What you will do
When a record holds a picture, leave the picture out and copy everything else exactly.

________________

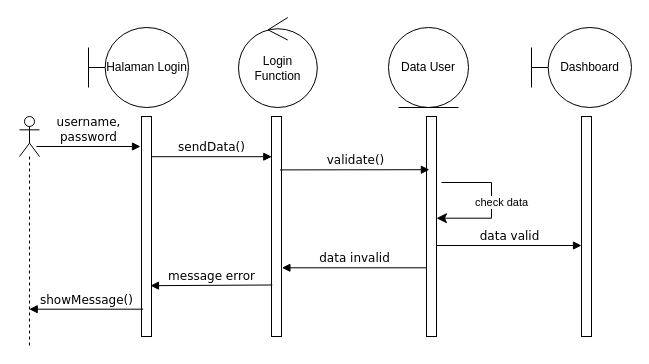
This is page "Login" (1 of 6) of diagram/sequence_diagram.drawio from dzikfr/mpi, a draw.io file, before an edit. Source tidied: cells renumbered, new cells numbered last; positions are measured from the earlier drawing's top-left corner, leaving out a move shared by most shapes. Both pictures are drawn from the tidied source at 100%, with x=0, y=0 at pixel (19, 17).
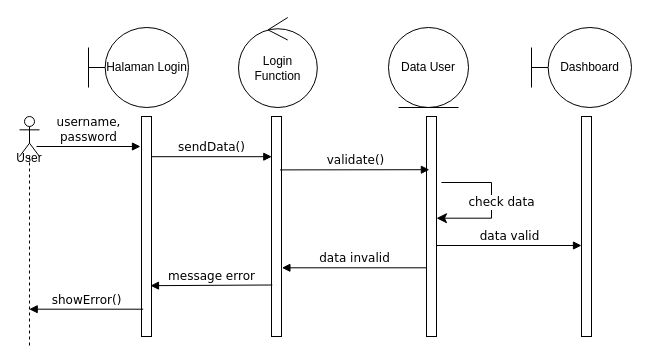
After the change.

Diff of the diagram source:
```diff
@@
-    <mxCell id="15" value="showMessage()" style="html=1;verticalAlign=bottom;endArrow=block;labelBackgroundColor=none;fontFamily=Verdana;fontSize=12;elbow=vertical;exitX=0.174;exitY=0.544;exitDx=0;exitDy=0;exitPerimeter=0;" parent="1" edge="1">
+    <mxCell id="15" value="showError()" style="html=1;verticalAlign=bottom;endArrow=block;labelBackgroundColor=none;fontFamily=Verdana;fontSize=12;elbow=vertical;exitX=0.174;exitY=0.544;exitDx=0;exitDy=0;exitPerimeter=0;" parent="1" edge="1">
       <mxGeometry relative="1" as="geometry">
         <mxPoint x="123.7" y="291.7" as="sourcePoint" />
         <mxPoint x="9.7" y="291.7" as="targetPoint" />
       </mxGeometry>
     </mxCell>
@@
-    <mxCell id="17" style="shape=umlLifeline;perimeter=lifelinePerimeter;whiteSpace=wrap;html=1;newEdgeStyle={&quot;curved&quot;:0,&quot;rounded&quot;:0};participant=umlActor;" parent="1" vertex="1">
+    <mxCell id="17" value="&lt;div&gt;&lt;br&gt;&lt;/div&gt;&lt;div&gt;&lt;br&gt;&lt;/div&gt;&lt;div&gt;&lt;br&gt;&lt;/div&gt;User" style="shape=umlLifeline;perimeter=lifelinePerimeter;whiteSpace=wrap;html=1;newEdgeStyle={&quot;curved&quot;:0,&quot;rounded&quot;:0};participant=umlActor;" parent="1" vertex="1">
       <mxGeometry y="99" width="20" height="230" as="geometry" />
     </mxCell>
-    <mxCell id="18" value="check data" style="edgeStyle=elbowEdgeStyle;endArrow=classic;html=1;rounded=0;endSize=8;startSize=8;entryX=0.998;entryY=0.183;entryDx=0;entryDy=0;entryPerimeter=0;" parent="1" edge="1">
+    <mxCell id="18" value="&lt;font face=&quot;Verdana&quot; style=&quot;font-size: 12px;&quot;&gt;check data&lt;/font&gt;" style="edgeStyle=elbowEdgeStyle;endArrow=classic;html=1;rounded=0;endSize=8;startSize=8;entryX=0.998;entryY=0.183;entryDx=0;entryDy=0;entryPerimeter=0;" parent="1" edge="1">
       <mxGeometry y="10" relative="1" as="geometry">
         <mxPoint x="422" y="165" as="sourcePoint" />
         <mxPoint x="417" y="200.7" as="targetPoint" />
         <Array as="points">
           <mxPoint x="472" y="199.3" />
         </Array>
       </mxGeometry>
     </mxCell>
```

________________

Reply
This is page "Login" (1 of 6) of diagram/sequence_diagram.drawio from dzikfr/mpi, a draw.io file, before an edit. Source tidied: cells renumbered, new cells numbered last; positions are measured from the earlier drawing's top-left corner, leaving out a move shared by most shapes. Both pictures are drawn from the tidied source at 100%, with x=0, y=0 at pixel (19, 17).
After the change.

Diff of the diagram source:
```diff
@@
-    <mxCell id="15" value="showMessage()" style="html=1;verticalAlign=bottom;endArrow=block;labelBackgroundColor=none;fontFamily=Verdana;fontSize=12;elbow=vertical;exitX=0.174;exitY=0.544;exitDx=0;exitDy=0;exitPerimeter=0;" parent="1" edge="1">
+    <mxCell id="15" value="showError()" style="html=1;verticalAlign=bottom;endArrow=block;labelBackgroundColor=none;fontFamily=Verdana;fontSize=12;elbow=vertical;exitX=0.174;exitY=0.544;exitDx=0;exitDy=0;exitPerimeter=0;" parent="1" edge="1">
       <mxGeometry relative="1" as="geometry">
         <mxPoint x="123.7" y="291.7" as="sourcePoint" />
         <mxPoint x="9.7" y="291.7" as="targetPoint" />
       </mxGeometry>
     </mxCell>
@@
-    <mxCell id="17" style="shape=umlLifeline;perimeter=lifelinePerimeter;whiteSpace=wrap;html=1;newEdgeStyle={&quot;curved&quot;:0,&quot;rounded&quot;:0};participant=umlActor;" parent="1" vertex="1">
+    <mxCell id="17" value="&lt;div&gt;&lt;br&gt;&lt;/div&gt;&lt;div&gt;&lt;br&gt;&lt;/div&gt;&lt;div&gt;&lt;br&gt;&lt;/div&gt;User" style="shape=umlLifeline;perimeter=lifelinePerimeter;whiteSpace=wrap;html=1;newEdgeStyle={&quot;curved&quot;:0,&quot;rounded&quot;:0};participant=umlActor;" parent="1" vertex="1">
       <mxGeometry y="99" width="20" height="230" as="geometry" />
     </mxCell>
-    <mxCell id="18" value="check data" style="edgeStyle=elbowEdgeStyle;endArrow=classic;html=1;rounded=0;endSize=8;startSize=8;entryX=0.998;entryY=0.183;entryDx=0;entryDy=0;entryPerimeter=0;" parent="1" edge="1">
+    <mxCell id="18" value="&lt;font face=&quot;Verdana&quot; style=&quot;font-size: 12px;&quot;&gt;check data&lt;/font&gt;" style="edgeStyle=elbowEdgeStyle;endArrow=classic;html=1;rounded=0;endSize=8;startSize=8;entryX=0.998;entryY=0.183;entryDx=0;entryDy=0;entryPerimeter=0;" parent="1" edge="1">
       <mxGeometry y="10" relative="1" as="geometry">
         <mxPoint x="422" y="165" as="sourcePoint" />
         <mxPoint x="417" y="200.7" as="targetPoint" />
         <Array as="points">
           <mxPoint x="472" y="199.3" />
         </Array>
       </mxGeometry>
     </mxCell>
```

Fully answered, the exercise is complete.